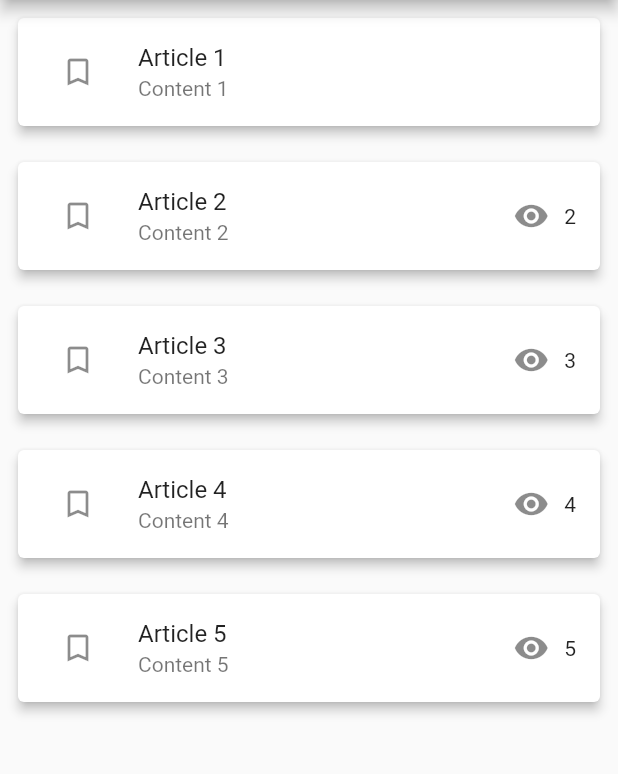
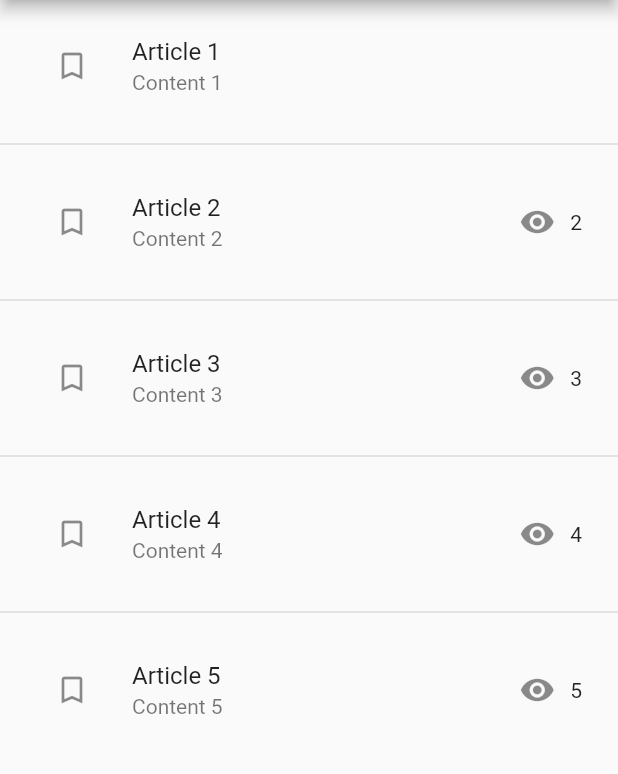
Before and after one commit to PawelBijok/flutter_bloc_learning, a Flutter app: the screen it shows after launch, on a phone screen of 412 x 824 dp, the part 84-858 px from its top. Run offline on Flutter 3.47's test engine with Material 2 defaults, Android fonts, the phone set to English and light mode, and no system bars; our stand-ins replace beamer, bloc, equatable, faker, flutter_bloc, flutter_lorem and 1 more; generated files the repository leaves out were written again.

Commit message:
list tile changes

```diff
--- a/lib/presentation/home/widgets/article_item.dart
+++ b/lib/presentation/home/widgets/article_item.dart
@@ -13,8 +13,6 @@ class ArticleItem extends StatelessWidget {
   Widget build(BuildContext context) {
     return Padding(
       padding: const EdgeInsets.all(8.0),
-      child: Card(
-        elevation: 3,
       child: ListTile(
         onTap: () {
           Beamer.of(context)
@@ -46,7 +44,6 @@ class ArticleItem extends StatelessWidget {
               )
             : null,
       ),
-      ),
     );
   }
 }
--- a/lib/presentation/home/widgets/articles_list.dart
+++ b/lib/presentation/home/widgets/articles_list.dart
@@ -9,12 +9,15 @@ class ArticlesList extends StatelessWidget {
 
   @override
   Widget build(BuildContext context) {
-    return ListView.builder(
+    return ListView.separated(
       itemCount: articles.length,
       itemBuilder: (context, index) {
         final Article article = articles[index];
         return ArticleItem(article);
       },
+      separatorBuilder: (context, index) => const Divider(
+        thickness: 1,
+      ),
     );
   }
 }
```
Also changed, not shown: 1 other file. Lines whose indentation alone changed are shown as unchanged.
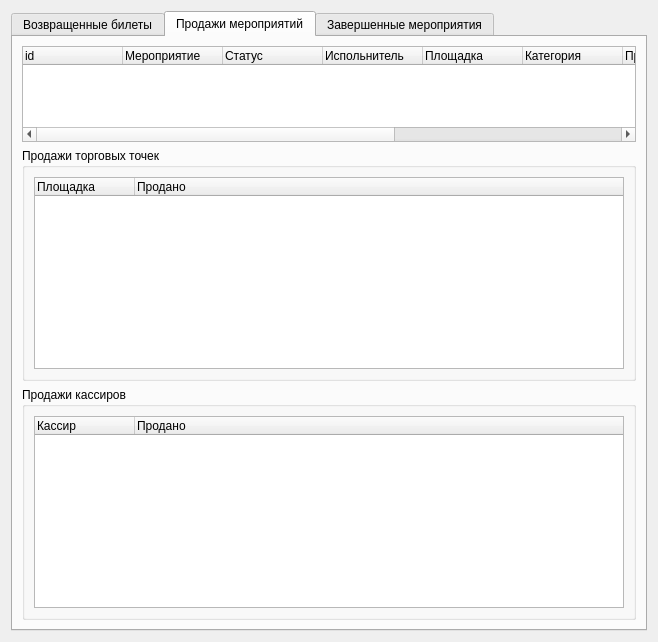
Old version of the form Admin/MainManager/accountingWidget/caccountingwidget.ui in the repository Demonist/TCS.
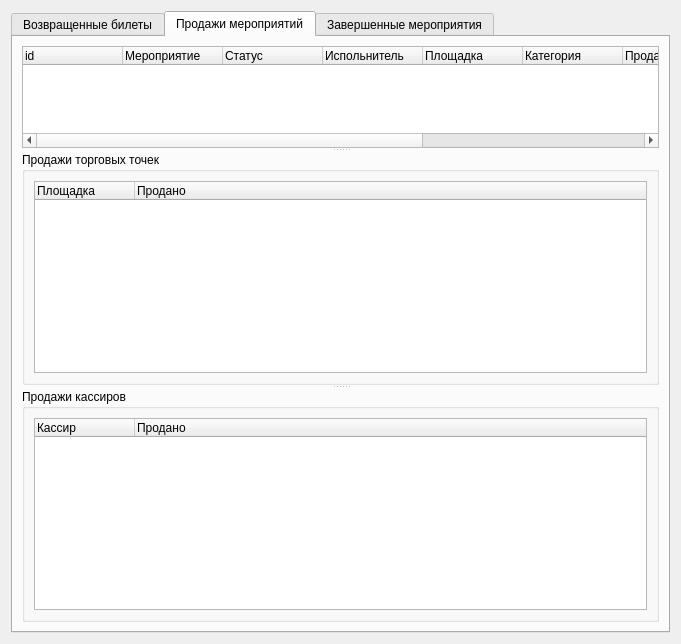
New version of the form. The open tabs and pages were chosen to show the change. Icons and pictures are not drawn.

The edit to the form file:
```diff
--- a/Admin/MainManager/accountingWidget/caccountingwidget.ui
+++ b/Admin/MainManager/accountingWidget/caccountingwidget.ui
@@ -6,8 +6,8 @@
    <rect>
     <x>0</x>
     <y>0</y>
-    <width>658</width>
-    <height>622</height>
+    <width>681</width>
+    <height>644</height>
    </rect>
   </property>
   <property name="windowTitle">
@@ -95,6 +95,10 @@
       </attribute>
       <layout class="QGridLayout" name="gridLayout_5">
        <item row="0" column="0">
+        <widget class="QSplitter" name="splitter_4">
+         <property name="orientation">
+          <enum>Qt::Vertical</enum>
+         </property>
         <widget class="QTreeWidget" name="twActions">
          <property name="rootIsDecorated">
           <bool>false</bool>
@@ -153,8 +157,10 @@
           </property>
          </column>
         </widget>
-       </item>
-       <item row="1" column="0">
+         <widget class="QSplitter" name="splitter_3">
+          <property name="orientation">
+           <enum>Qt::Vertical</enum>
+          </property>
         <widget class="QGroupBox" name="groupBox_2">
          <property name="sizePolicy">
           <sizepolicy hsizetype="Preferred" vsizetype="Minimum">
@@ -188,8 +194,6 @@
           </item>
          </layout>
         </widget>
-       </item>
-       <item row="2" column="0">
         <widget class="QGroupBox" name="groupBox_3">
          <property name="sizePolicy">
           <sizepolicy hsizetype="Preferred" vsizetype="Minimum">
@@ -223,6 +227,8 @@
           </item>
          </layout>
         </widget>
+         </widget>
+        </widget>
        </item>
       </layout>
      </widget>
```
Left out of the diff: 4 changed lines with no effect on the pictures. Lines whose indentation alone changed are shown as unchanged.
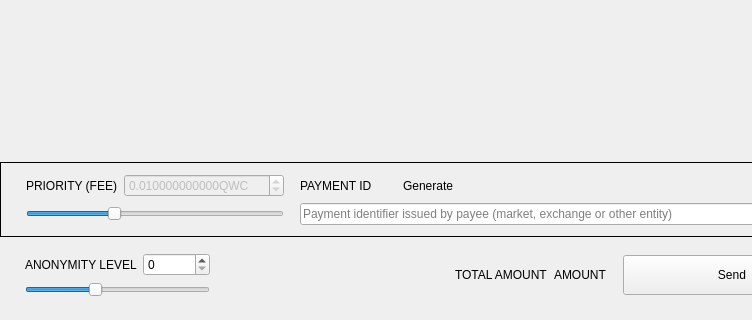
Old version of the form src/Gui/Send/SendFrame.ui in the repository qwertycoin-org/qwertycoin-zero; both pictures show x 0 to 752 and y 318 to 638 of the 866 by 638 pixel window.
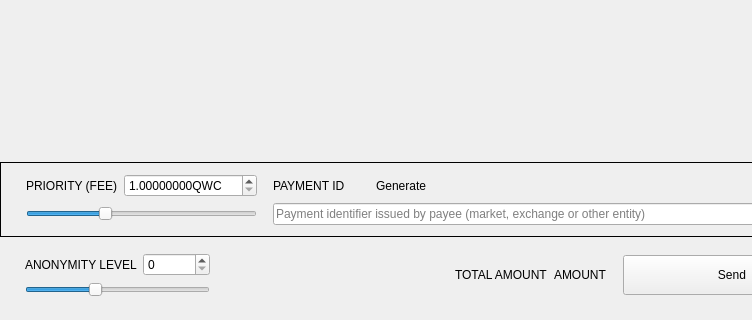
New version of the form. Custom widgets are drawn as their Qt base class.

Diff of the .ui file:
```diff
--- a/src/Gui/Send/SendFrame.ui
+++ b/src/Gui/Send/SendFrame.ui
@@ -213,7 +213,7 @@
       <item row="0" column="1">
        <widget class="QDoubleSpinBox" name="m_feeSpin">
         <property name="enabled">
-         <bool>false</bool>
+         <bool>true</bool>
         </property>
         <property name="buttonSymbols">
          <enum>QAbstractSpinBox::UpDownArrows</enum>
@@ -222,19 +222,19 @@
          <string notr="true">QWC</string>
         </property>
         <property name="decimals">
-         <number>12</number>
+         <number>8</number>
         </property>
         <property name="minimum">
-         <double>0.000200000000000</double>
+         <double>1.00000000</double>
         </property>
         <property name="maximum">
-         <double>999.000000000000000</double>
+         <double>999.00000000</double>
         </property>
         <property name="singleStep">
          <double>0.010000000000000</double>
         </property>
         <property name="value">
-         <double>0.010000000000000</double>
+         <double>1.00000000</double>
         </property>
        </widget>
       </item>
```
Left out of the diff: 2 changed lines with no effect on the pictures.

*Your instructions*: A verbatim copy of the entries, without the pictures, is what this task requires.

*Task response*:
Before and after one commit to PawelBijok/flutter_bloc_learning, a Flutter app: the screen it shows after launch, on a phone screen of 412 x 824 dp, the part 84-858 px from its top. Run offline on Flutter 3.47's test engine with Material 2 defaults, Android fonts, the phone set to English and light mode, and no system bars; our stand-ins replace beamer, bloc, equatable, faker, flutter_bloc, flutter_lorem and 1 more; generated files the repository leaves out were written again.

Commit message:
list tile changes

```diff
--- a/lib/presentation/home/widgets/article_item.dart
+++ b/lib/presentation/home/widgets/article_item.dart
@@ -13,8 +13,6 @@ class ArticleItem extends StatelessWidget {
   Widget build(BuildContext context) {
     return Padding(
       padding: const EdgeInsets.all(8.0),
-      child: Card(
-        elevation: 3,
       child: ListTile(
         onTap: () {
           Beamer.of(context)
@@ -46,7 +44,6 @@ class ArticleItem extends StatelessWidget {
               )
             : null,
       ),
-      ),
     );
   }
 }
--- a/lib/presentation/home/widgets/articles_list.dart
+++ b/lib/presentation/home/widgets/articles_list.dart
@@ -9,12 +9,15 @@ class ArticlesList extends StatelessWidget {
 
   @override
   Widget build(BuildContext context) {
-    return ListView.builder(
+    return ListView.separated(
       itemCount: articles.length,
       itemBuilder: (context, index) {
         final Article article = articles[index];
         return ArticleItem(article);
       },
+      separatorBuilder: (context, index) => const Divider(
+        thickness: 1,
+      ),
     );
   }
 }
```
Also changed, not shown: 1 other file. Lines whose indentation alone changed are shown as unchanged.
Old version of the form Admin/MainManager/accountingWidget/caccountingwidget.ui in the repository Demonist/TCS.
New version of the form. The open tabs and pages were chosen to show the change. Icons and pictures are not drawn.

The edit to the form file:
```diff
--- a/Admin/MainManager/accountingWidget/caccountingwidget.ui
+++ b/Admin/MainManager/accountingWidget/caccountingwidget.ui
@@ -6,8 +6,8 @@
    <rect>
     <x>0</x>
     <y>0</y>
-    <width>658</width>
-    <height>622</height>
+    <width>681</width>
+    <height>644</height>
    </rect>
   </property>
   <property name="windowTitle">
@@ -95,6 +95,10 @@
       </attribute>
       <layout class="QGridLayout" name="gridLayout_5">
        <item row="0" column="0">
+        <widget class="QSplitter" name="splitter_4">
+         <property name="orientation">
+          <enum>Qt::Vertical</enum>
+         </property>
         <widget class="QTreeWidget" name="twActions">
          <property name="rootIsDecorated">
           <bool>false</bool>
@@ -153,8 +157,10 @@
           </property>
          </column>
         </widget>
-       </item>
-       <item row="1" column="0">
+         <widget class="QSplitter" name="splitter_3">
+          <property name="orientation">
+           <enum>Qt::Vertical</enum>
+          </property>
         <widget class="QGroupBox" name="groupBox_2">
          <property name="sizePolicy">
           <sizepolicy hsizetype="Preferred" vsizetype="Minimum">
@@ -188,8 +194,6 @@
           </item>
          </layout>
         </widget>
-       </item>
-       <item row="2" column="0">
         <widget class="QGroupBox" name="groupBox_3">
          <property name="sizePolicy">
           <sizepolicy hsizetype="Preferred" vsizetype="Minimum">
@@ -223,6 +227,8 @@
           </item>
          </layout>
         </widget>
+         </widget>
+        </widget>
        </item>
       </layout>
      </widget>
```
Left out of the diff: 4 changed lines with no effect on the pictures. Lines whose indentation alone changed are shown as unchanged.
Old version of the form src/Gui/Send/SendFrame.ui in the repository qwertycoin-org/qwertycoin-zero; both pictures show x 0 to 752 and y 318 to 638 of the 866 by 638 pixel window.
New version of the form. Custom widgets are drawn as their Qt base class.

Diff of the .ui file:
```diff
--- a/src/Gui/Send/SendFrame.ui
+++ b/src/Gui/Send/SendFrame.ui
@@ -213,7 +213,7 @@
       <item row="0" column="1">
        <widget class="QDoubleSpinBox" name="m_feeSpin">
         <property name="enabled">
-         <bool>false</bool>
+         <bool>true</bool>
         </property>
         <property name="buttonSymbols">
          <enum>QAbstractSpinBox::UpDownArrows</enum>
@@ -222,19 +222,19 @@
          <string notr="true">QWC</string>
         </property>
         <property name="decimals">
-         <number>12</number>
+         <number>8</number>
         </property>
         <property name="minimum">
-         <double>0.000200000000000</double>
+         <double>1.00000000</double>
         </property>
         <property name="maximum">
-         <double>999.000000000000000</double>
+         <double>999.00000000</double>
         </property>
         <property name="singleStep">
          <double>0.010000000000000</double>
         </property>
         <property name="value">
-         <double>0.010000000000000</double>
+         <double>1.00000000</double>
         </property>
        </widget>
       </item>
```
Left out of the diff: 2 changed lines with no effect on the pictures.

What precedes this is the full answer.